◆ AIM OF THE EXERCISE
What you give back must match the data exactly, minus the pictures.

Change listing data:

BEGIN

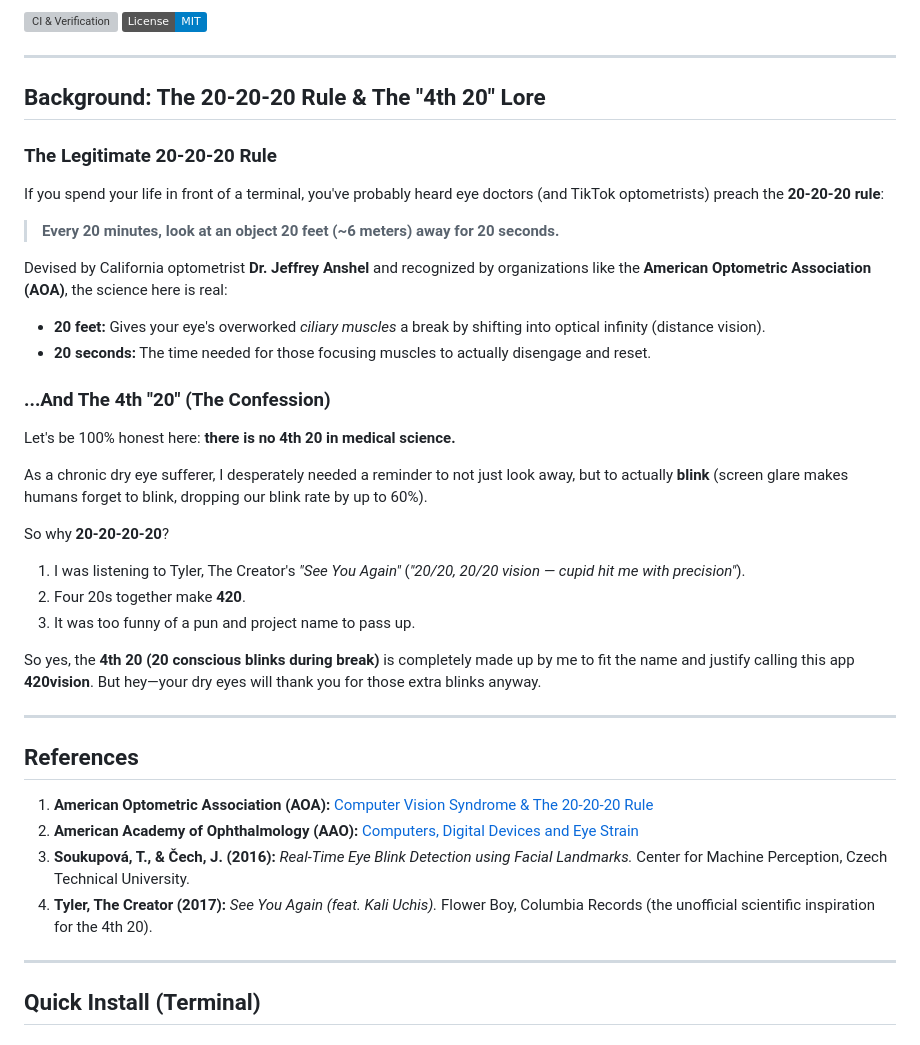
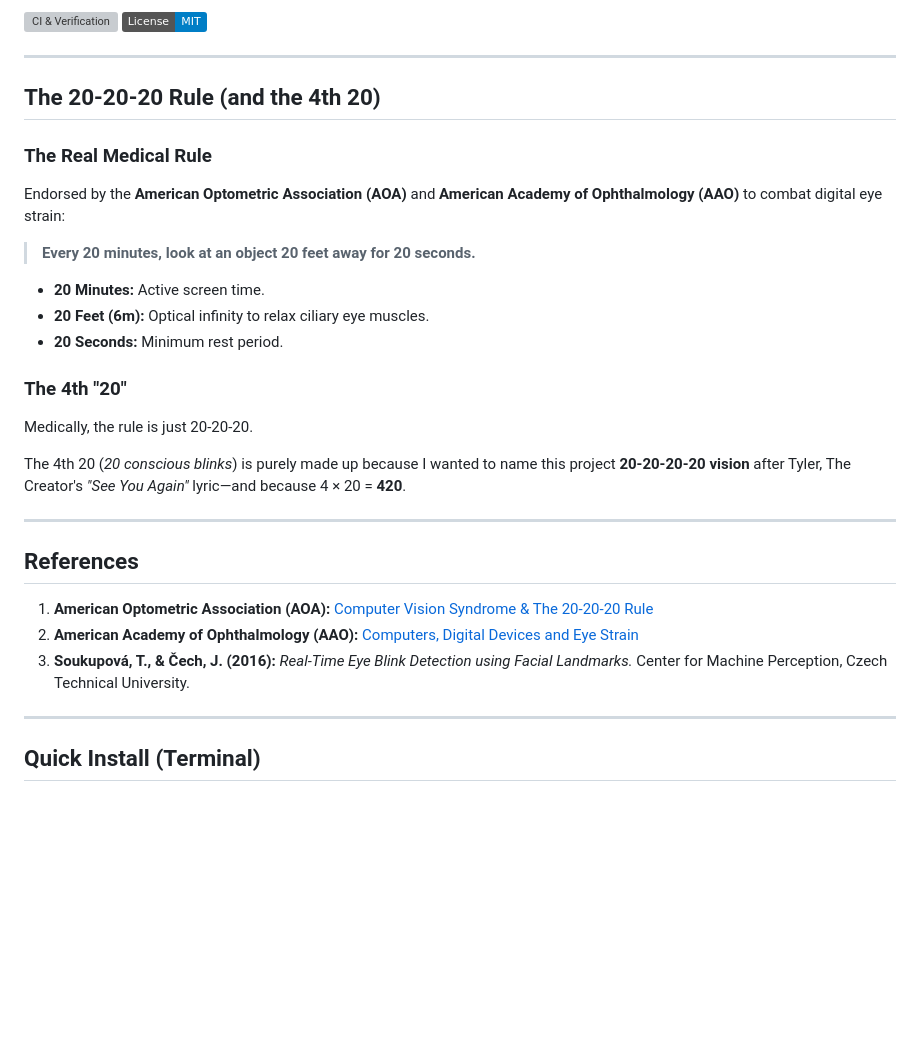
Before and after one commit to ganendraditya/20-20-20-20-vision, a Markdown page: README.md, the part around the change. Drawn GitHub-style; badges without logos; blank space fills up the shorter version; grey boxes are pictures that could not be loaded.

Commit message:
docs: make 20-20-20 origin punchy, concise, and unapologetic about 420 pun in README

```diff
--- a/README.md
+++ b/README.md
@@ -7,27 +7,20 @@
 
 ---
 
-## Background: The 20-20-20 Rule & The "4th 20" Lore
+## The 20-20-20 Rule (and the 4th 20)
 
-### The Legitimate 20-20-20 Rule
-If you spend your life in front of a terminal, you've probably heard eye doctors (and TikTok optometrists) preach the **20-20-20 rule**:
-> **Every 20 minutes, look at an object 20 feet (~6 meters) away for 20 seconds.**
+### The Real Medical Rule
+Endorsed by the **American Optometric Association (AOA)** and **American Academy of Ophthalmology (AAO)** to combat digital eye strain:
+> **Every 20 minutes, look at an object 20 feet away for 20 seconds.**
 
-Devised by California optometrist **Dr. Jeffrey Anshel** and recognized by organizations like the **American Optometric Association (AOA)**, the science here is real:
-- **20 feet:** Gives your eye's overworked *ciliary muscles* a break by shifting into optical infinity (distance vision).
-- **20 seconds:** The time needed for those focusing muscles to actually disengage and reset.
+- **20 Minutes:** Active screen time.
+- **20 Feet (6m):** Optical infinity to relax ciliary eye muscles.
+- **20 Seconds:** Minimum rest period.
 
-### ...And The 4th "20" (The Confession)
-Let's be 100% honest here: **there is no 4th 20 in medical science.**
+### The 4th "20"
+Medically, the rule is just 20-20-20.
 
-As a chronic dry eye sufferer, I desperately needed a reminder to not just look away, but to actually **blink** (screen glare makes humans forget to blink, dropping our blink rate by up to 60%).
-
-So why **20-20-20-20**?
-1. I was listening to Tyler, The Creator's *"See You Again"* (*"20/20, 20/20 vision — cupid hit me with precision"*).
-2. Four 20s together make **420**.
-3. It was too funny of a pun and project name to pass up.
-
-So yes, the **4th 20 (20 conscious blinks during break)** is completely made up by me to fit the name and justify calling this app **420vision**. But hey—your dry eyes will thank you for those extra blinks anyway.
+The 4th 20 (*20 conscious blinks*) is purely made up because I wanted to name this project **20-20-20-20 vision** after Tyler, The Creator's *"See You Again"* lyric—and because 4 × 20 = **420**.
 
 ---
 
@@ -36,7 +29,6 @@ So yes, the **4th 20 (20 conscious blinks during break)** is completely made up
 1. **American Optometric Association (AOA):** [Computer Vision Syndrome & The 20-20-20 Rule](https://www.aoa.org/healthy-eyes/eye-and-vision-conditions/computer-vision-syndrome)
 2. **American Academy of Ophthalmology (AAO):** [Computers, Digital Devices and Eye Strain](https://www.aao.org/eye-health/tips-prevention/computer-usage)
 3. **Soukupová, T., & Čech, J. (2016):** *Real-Time Eye Blink Detection using Facial Landmarks.* Center for Machine Perception, Czech Technical University.
-4. **Tyler, The Creator (2017):** *See You Again (feat. Kali Uchis).* Flower Boy, Columbia Records (the unofficial scientific inspiration for the 4th 20).
 
 ---
 
```
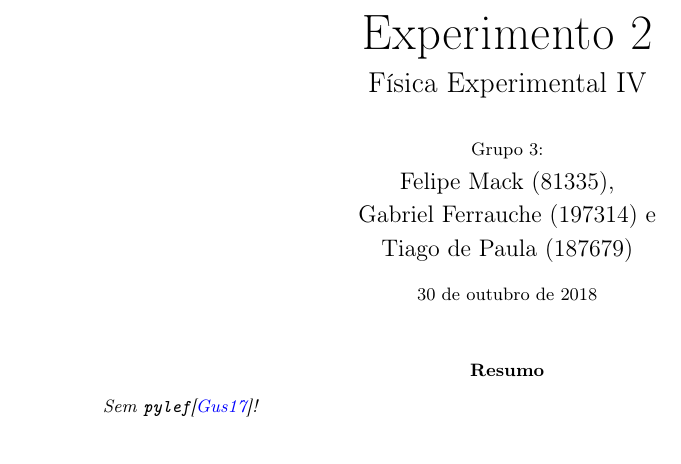
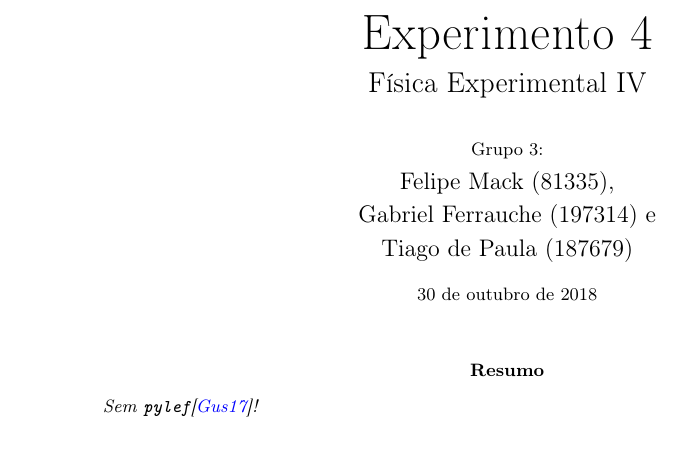
Before and after one commit to marmitar/F429, a LaTeX paper (main.tex): part of page 1 of 2, cut so that both start at the same text. Compiled offline with pdfLaTeX.

Commit message:
Num. Exp

```diff
--- a/main.tex
+++ b/main.tex
@@ -50,7 +50,7 @@
 
 %% dados do relatório
 \title{
-	\Huge Experimento 2 			\\
+	\Huge Experimento 4 			\\
     \Large Física Experimental IV
 }
 \author{
```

END

◆ OUTPUT FOR THIS TASK
Before and after one commit to ganendraditya/20-20-20-20-vision, a Markdown page: README.md, the part around the change. Drawn GitHub-style; badges without logos; blank space fills up the shorter version; grey boxes are pictures that could not be loaded.

Commit message:
docs: make 20-20-20 origin punchy, concise, and unapologetic about 420 pun in README

```diff
--- a/README.md
+++ b/README.md
@@ -7,27 +7,20 @@
 
 ---
 
-## Background: The 20-20-20 Rule & The "4th 20" Lore
+## The 20-20-20 Rule (and the 4th 20)
 
-### The Legitimate 20-20-20 Rule
-If you spend your life in front of a terminal, you've probably heard eye doctors (and TikTok optometrists) preach the **20-20-20 rule**:
-> **Every 20 minutes, look at an object 20 feet (~6 meters) away for 20 seconds.**
+### The Real Medical Rule
+Endorsed by the **American Optometric Association (AOA)** and **American Academy of Ophthalmology (AAO)** to combat digital eye strain:
+> **Every 20 minutes, look at an object 20 feet away for 20 seconds.**
 
-Devised by California optometrist **Dr. Jeffrey Anshel** and recognized by organizations like the **American Optometric Association (AOA)**, the science here is real:
-- **20 feet:** Gives your eye's overworked *ciliary muscles* a break by shifting into optical infinity (distance vision).
-- **20 seconds:** The time needed for those focusing muscles to actually disengage and reset.
+- **20 Minutes:** Active screen time.
+- **20 Feet (6m):** Optical infinity to relax ciliary eye muscles.
+- **20 Seconds:** Minimum rest period.
 
-### ...And The 4th "20" (The Confession)
-Let's be 100% honest here: **there is no 4th 20 in medical science.**
+### The 4th "20"
+Medically, the rule is just 20-20-20.
 
-As a chronic dry eye sufferer, I desperately needed a reminder to not just look away, but to actually **blink** (screen glare makes humans forget to blink, dropping our blink rate by up to 60%).
-
-So why **20-20-20-20**?
-1. I was listening to Tyler, The Creator's *"See You Again"* (*"20/20, 20/20 vision — cupid hit me with precision"*).
-2. Four 20s together make **420**.
-3. It was too funny of a pun and project name to pass up.
-
-So yes, the **4th 20 (20 conscious blinks during break)** is completely made up by me to fit the name and justify calling this app **420vision**. But hey—your dry eyes will thank you for those extra blinks anyway.
+The 4th 20 (*20 conscious blinks*) is purely made up because I wanted to name this project **20-20-20-20 vision** after Tyler, The Creator's *"See You Again"* lyric—and because 4 × 20 = **420**.
 
 ---
 
@@ -36,7 +29,6 @@ So yes, the **4th 20 (20 conscious blinks during break)** is completely made up
 1. **American Optometric Association (AOA):** [Computer Vision Syndrome & The 20-20-20 Rule](https://www.aoa.org/healthy-eyes/eye-and-vision-conditions/computer-vision-syndrome)
 2. **American Academy of Ophthalmology (AAO):** [Computers, Digital Devices and Eye Strain](https://www.aao.org/eye-health/tips-prevention/computer-usage)
 3. **Soukupová, T., & Čech, J. (2016):** *Real-Time Eye Blink Detection using Facial Landmarks.* Center for Machine Perception, Czech Technical University.
-4. **Tyler, The Creator (2017):** *See You Again (feat. Kali Uchis).* Flower Boy, Columbia Records (the unofficial scientific inspiration for the 4th 20).
 
 ---
 
```
Before and after one commit to marmitar/F429, a LaTeX paper (main.tex): part of page 1 of 2, cut so that both start at the same text. Compiled offline with pdfLaTeX.

Commit message:
Num. Exp

```diff
--- a/main.tex
+++ b/main.tex
@@ -50,7 +50,7 @@
 
 %% dados do relatório
 \title{
-	\Huge Experimento 2 			\\
+	\Huge Experimento 4 			\\
     \Large Física Experimental IV
 }
 \author{
```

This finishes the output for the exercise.